** What to do **
What must be returned is the number of lines in the records holding the word "function", with no other text.

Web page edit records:

»»

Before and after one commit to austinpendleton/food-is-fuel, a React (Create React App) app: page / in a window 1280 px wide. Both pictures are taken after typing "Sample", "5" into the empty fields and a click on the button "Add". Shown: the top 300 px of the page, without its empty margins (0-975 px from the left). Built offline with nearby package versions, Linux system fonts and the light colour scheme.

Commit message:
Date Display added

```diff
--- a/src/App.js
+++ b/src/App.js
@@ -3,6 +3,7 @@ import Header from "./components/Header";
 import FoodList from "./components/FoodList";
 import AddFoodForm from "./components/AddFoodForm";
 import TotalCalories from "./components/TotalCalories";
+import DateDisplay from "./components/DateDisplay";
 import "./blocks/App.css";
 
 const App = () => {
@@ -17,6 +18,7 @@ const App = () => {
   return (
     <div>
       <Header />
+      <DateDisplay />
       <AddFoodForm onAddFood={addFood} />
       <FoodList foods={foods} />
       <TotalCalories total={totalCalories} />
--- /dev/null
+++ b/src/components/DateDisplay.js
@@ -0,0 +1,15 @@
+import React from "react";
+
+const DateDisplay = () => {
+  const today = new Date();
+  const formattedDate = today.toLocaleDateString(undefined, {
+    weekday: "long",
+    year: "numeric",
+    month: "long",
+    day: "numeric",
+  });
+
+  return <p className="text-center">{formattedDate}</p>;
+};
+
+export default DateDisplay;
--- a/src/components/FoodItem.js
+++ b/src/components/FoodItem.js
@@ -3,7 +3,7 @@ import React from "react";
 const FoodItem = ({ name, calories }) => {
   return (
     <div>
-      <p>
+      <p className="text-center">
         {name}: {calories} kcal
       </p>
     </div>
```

««
»»

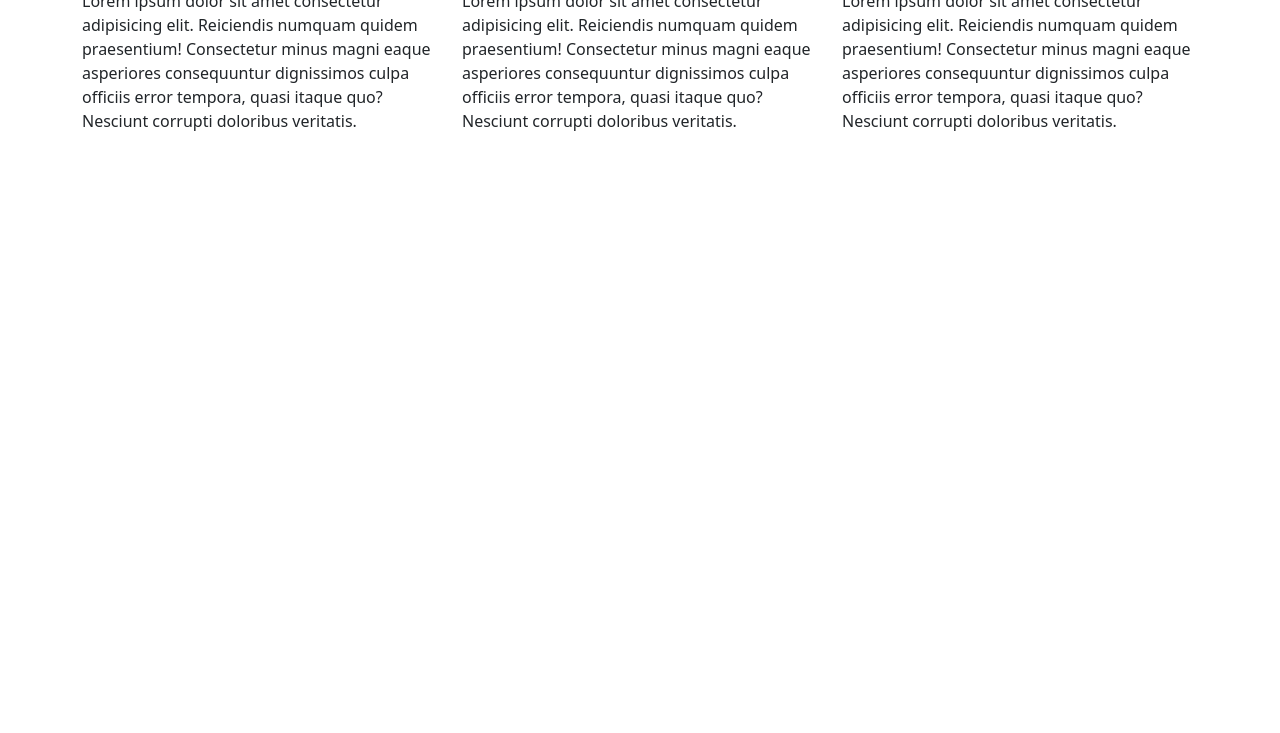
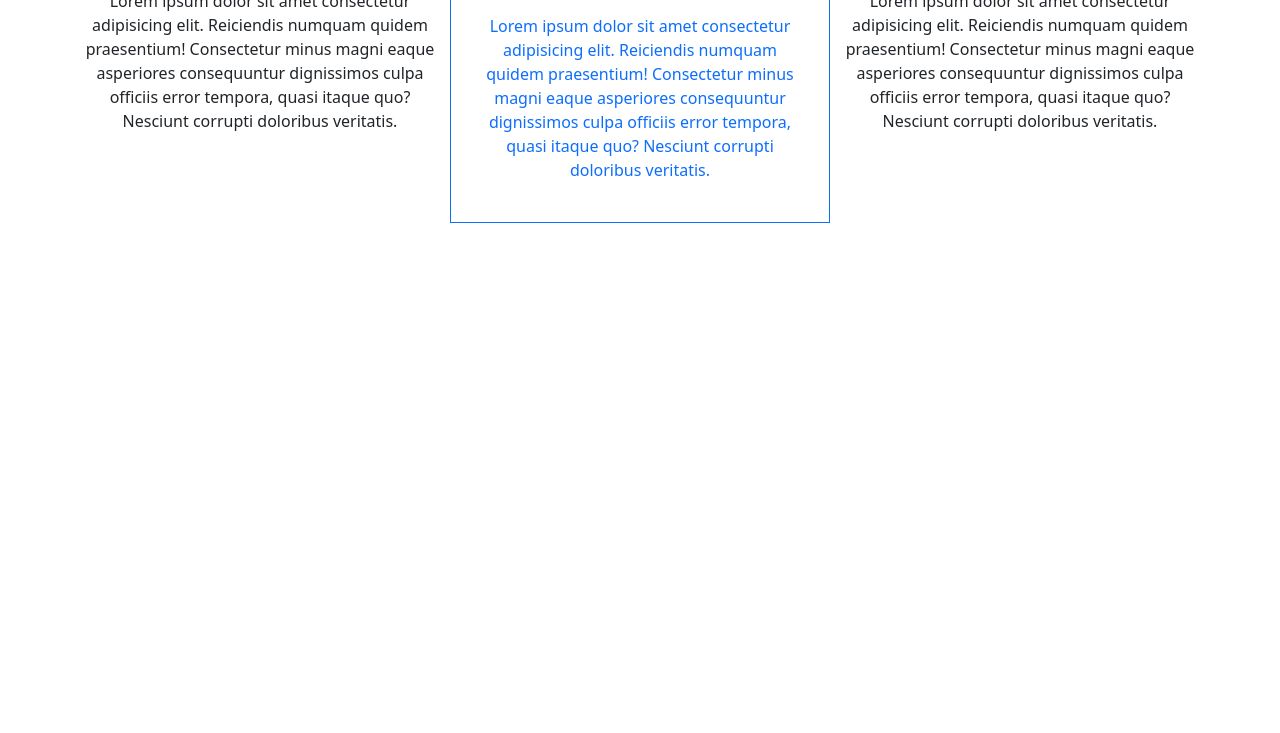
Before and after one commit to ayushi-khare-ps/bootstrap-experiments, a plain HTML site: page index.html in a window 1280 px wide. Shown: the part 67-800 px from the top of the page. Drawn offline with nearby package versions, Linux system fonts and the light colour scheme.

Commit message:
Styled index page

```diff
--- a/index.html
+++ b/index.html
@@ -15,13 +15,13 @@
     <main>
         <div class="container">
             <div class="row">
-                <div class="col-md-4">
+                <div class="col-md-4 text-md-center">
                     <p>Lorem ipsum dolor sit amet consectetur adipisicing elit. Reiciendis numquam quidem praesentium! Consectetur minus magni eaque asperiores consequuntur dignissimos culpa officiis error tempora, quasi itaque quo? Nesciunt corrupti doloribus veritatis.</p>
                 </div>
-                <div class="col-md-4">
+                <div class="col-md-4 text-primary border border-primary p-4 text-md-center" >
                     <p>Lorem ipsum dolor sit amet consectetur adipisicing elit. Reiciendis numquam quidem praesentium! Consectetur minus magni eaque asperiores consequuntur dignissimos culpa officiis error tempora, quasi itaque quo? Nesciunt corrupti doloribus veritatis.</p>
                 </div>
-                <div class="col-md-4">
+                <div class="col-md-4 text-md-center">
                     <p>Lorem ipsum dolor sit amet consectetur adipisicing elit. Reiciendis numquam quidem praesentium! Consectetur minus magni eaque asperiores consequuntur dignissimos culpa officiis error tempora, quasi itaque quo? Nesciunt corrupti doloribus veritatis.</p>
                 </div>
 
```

««
»»

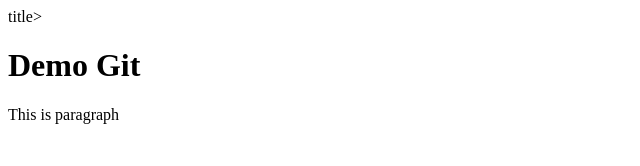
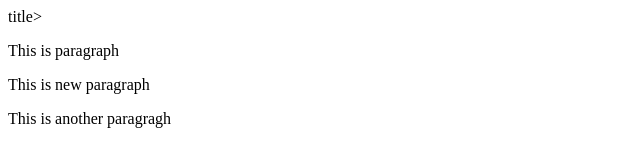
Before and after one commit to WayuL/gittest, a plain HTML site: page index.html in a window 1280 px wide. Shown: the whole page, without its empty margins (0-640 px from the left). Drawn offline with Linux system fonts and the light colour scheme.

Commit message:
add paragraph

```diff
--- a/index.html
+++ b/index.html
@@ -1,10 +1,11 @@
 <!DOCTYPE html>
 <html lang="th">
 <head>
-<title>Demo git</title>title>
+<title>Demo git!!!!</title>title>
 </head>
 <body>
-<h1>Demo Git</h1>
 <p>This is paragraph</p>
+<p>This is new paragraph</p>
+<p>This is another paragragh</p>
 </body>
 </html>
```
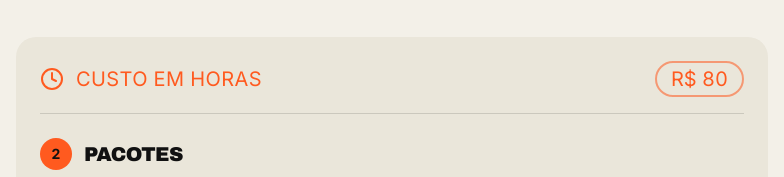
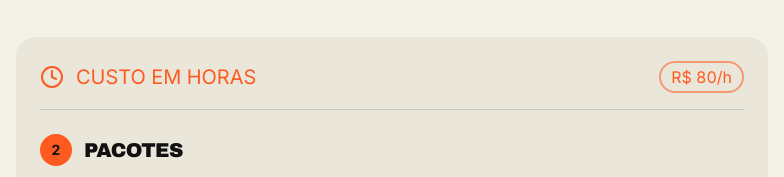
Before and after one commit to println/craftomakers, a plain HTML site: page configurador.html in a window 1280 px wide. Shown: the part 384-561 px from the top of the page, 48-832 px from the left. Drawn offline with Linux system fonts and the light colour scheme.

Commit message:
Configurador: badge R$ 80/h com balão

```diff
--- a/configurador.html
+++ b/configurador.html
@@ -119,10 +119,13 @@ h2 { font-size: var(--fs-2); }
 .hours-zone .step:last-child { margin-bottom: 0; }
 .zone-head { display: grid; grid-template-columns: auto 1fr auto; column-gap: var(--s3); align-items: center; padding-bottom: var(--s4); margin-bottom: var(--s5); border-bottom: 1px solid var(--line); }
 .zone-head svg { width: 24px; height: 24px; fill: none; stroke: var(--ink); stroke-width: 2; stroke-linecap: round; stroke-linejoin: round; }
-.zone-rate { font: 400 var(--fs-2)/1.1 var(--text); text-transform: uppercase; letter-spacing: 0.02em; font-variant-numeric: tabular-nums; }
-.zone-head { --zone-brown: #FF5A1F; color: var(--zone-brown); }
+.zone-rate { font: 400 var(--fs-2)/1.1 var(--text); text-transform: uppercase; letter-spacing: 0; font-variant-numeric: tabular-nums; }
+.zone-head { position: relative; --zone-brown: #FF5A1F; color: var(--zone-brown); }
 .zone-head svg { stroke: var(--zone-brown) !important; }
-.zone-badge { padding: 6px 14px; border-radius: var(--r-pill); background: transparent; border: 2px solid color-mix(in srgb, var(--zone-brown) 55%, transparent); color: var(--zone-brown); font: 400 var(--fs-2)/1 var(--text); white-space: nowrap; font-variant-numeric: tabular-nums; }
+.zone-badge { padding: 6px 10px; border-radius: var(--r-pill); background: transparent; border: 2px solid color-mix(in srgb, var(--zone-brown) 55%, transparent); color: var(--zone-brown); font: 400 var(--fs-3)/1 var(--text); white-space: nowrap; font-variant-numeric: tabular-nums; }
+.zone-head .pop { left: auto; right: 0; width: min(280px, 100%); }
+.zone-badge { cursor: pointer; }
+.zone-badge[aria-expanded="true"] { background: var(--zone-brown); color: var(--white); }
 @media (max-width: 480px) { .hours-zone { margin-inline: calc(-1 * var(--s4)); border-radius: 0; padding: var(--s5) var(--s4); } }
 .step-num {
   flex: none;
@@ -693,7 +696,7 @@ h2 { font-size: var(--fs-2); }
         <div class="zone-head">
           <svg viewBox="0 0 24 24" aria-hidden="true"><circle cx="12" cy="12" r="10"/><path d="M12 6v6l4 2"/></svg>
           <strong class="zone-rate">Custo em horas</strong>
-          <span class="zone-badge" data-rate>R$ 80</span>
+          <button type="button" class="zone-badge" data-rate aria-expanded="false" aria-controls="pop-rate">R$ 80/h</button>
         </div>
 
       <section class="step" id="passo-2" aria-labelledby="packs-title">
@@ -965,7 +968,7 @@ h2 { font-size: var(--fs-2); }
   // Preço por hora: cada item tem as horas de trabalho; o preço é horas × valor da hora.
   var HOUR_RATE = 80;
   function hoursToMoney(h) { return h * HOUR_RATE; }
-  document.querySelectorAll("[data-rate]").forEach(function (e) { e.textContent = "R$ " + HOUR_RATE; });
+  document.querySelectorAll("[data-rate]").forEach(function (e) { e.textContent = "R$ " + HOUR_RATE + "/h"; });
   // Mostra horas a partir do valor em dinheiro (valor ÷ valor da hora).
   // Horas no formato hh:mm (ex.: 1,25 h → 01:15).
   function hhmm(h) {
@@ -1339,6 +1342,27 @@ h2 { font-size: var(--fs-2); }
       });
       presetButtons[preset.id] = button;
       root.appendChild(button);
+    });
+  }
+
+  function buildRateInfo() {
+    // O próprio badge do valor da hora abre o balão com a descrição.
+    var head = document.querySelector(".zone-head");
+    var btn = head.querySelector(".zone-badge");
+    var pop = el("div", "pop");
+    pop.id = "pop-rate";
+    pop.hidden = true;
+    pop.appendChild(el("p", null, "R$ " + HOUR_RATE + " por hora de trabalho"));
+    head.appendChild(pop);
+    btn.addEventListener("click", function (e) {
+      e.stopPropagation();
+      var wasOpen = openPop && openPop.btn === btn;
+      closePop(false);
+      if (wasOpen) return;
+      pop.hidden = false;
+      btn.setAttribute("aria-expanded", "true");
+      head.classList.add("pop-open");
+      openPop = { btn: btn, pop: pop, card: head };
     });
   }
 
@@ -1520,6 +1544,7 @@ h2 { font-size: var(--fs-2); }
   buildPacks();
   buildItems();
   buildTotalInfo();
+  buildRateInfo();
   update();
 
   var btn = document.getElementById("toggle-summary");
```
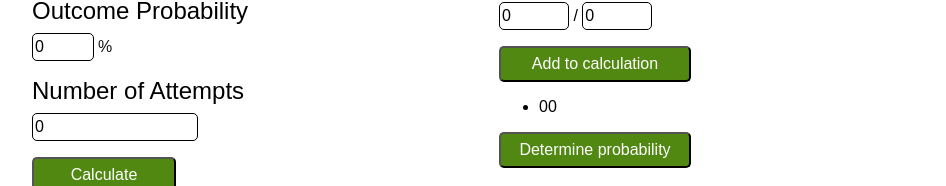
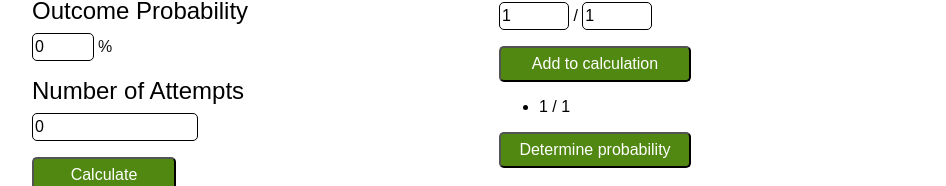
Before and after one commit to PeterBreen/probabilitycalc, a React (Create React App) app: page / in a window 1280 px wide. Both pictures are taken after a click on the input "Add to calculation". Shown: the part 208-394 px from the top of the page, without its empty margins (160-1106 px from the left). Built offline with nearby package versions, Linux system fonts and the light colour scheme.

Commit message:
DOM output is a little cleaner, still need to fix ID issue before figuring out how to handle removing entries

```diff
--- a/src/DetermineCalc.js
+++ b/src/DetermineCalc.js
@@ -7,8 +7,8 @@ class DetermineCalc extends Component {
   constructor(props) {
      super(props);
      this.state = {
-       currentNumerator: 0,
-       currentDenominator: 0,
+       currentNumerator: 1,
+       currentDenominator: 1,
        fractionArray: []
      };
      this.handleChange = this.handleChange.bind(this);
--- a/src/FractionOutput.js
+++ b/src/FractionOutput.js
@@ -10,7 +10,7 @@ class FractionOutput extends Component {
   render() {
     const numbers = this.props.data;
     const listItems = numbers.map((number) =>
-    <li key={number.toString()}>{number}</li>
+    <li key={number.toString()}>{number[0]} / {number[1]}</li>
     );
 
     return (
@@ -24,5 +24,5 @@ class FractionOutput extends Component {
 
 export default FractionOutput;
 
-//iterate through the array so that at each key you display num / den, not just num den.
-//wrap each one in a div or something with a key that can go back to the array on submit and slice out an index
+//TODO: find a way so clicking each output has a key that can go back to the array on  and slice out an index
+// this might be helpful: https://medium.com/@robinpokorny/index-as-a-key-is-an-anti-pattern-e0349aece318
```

««

** Response **
6